The Pursuit of Fairness
At the beginning of our involvement in World War II, just a year after A. Philip Randolph threatened his march on Washington, Mark Ethridge, the liberal publisher of the Louisville Courier-Journal commented at a Fair Employment Practices Commission hearing, “No white Southerner can logically challenge the statement that the Negro is entitled, as an American citizen, to full civil rights and to economic opportunity.” But, he continued, Northerners “must recognize that there is no power in the world—not even in all the mechanized armies of the earth, Allied and Axis—which could now force the Southern white people to the abandonment of the principle of social segregation.”
In 1942 that outlook was considered realistic, and segregation was considered fair. A poll taken two years later asked, “Do you think Negroes should have as good a chance as white people to get any kind of job, or do you think white people should have the first chance at any kind of job?” Only 44 percent thought that blacks should have equal opportunity.
Fortunately, America has moved light years past those traditional assumptions—and nowhere is that more apparent than in race relations. After the civil rights and women's liberation movements, most citizens began to accept a different interpretation of fairness. An “underlying assumption of the rule of law, ” wrote Justice Powell in Bakke, “is the worthiness of a system of justice based on fairness to the individual, ” and that meant to every citizen.

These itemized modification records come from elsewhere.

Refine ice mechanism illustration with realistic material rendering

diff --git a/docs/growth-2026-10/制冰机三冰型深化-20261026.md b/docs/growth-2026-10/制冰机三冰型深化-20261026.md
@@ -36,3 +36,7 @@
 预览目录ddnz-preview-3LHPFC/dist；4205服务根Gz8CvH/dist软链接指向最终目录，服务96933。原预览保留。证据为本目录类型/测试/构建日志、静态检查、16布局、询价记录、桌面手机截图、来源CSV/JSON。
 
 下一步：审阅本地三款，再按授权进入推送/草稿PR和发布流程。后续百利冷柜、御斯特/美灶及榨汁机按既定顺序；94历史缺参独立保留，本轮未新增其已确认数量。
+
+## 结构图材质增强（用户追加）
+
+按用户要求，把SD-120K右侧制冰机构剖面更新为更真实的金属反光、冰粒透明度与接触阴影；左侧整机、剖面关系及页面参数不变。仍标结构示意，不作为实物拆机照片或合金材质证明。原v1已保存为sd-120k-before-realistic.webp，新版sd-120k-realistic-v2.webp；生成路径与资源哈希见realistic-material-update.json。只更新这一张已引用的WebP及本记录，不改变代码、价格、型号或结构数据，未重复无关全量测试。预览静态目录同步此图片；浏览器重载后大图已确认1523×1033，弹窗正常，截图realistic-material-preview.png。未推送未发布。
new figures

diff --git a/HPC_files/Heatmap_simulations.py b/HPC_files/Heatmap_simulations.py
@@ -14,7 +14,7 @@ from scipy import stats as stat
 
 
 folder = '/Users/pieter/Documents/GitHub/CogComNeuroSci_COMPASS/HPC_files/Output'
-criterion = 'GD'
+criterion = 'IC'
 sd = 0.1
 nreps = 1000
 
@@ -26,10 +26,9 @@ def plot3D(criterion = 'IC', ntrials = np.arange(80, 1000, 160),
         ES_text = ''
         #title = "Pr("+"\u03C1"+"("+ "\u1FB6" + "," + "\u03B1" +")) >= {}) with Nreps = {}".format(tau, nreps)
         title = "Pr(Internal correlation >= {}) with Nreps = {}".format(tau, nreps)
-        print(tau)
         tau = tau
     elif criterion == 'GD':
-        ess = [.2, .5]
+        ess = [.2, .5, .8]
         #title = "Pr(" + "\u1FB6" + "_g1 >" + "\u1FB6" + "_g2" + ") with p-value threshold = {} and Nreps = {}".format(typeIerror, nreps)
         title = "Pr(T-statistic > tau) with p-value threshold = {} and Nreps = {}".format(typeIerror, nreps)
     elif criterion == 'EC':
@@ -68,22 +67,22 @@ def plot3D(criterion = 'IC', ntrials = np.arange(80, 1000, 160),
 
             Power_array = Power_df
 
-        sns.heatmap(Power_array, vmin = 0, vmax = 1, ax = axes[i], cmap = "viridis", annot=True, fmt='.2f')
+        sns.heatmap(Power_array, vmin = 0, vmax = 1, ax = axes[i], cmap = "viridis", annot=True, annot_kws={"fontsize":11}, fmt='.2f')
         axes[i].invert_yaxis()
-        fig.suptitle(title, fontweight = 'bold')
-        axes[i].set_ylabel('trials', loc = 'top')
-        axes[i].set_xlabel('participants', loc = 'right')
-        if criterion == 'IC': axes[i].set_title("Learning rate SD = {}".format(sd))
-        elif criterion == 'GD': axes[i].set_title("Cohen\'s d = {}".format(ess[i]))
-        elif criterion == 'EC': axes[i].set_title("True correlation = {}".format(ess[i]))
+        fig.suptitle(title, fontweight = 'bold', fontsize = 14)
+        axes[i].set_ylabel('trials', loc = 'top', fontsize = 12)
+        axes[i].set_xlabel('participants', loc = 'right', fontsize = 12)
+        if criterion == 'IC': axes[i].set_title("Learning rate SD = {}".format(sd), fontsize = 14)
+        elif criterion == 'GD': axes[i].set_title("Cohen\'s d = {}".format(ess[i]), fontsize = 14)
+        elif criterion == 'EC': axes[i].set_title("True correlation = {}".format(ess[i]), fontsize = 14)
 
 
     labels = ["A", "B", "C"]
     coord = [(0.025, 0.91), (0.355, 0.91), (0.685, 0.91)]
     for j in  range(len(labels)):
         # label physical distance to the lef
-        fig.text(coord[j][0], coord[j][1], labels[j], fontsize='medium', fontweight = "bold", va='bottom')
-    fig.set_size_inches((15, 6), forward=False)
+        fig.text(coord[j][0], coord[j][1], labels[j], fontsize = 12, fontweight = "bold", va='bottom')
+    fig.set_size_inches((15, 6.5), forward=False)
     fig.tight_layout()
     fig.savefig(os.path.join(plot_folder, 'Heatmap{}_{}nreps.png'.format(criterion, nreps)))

This fundamental shift came about because of protests that revealed inequality in American society, a governmental response in the form of civil rights laws and equal employment and affirmative action regulations,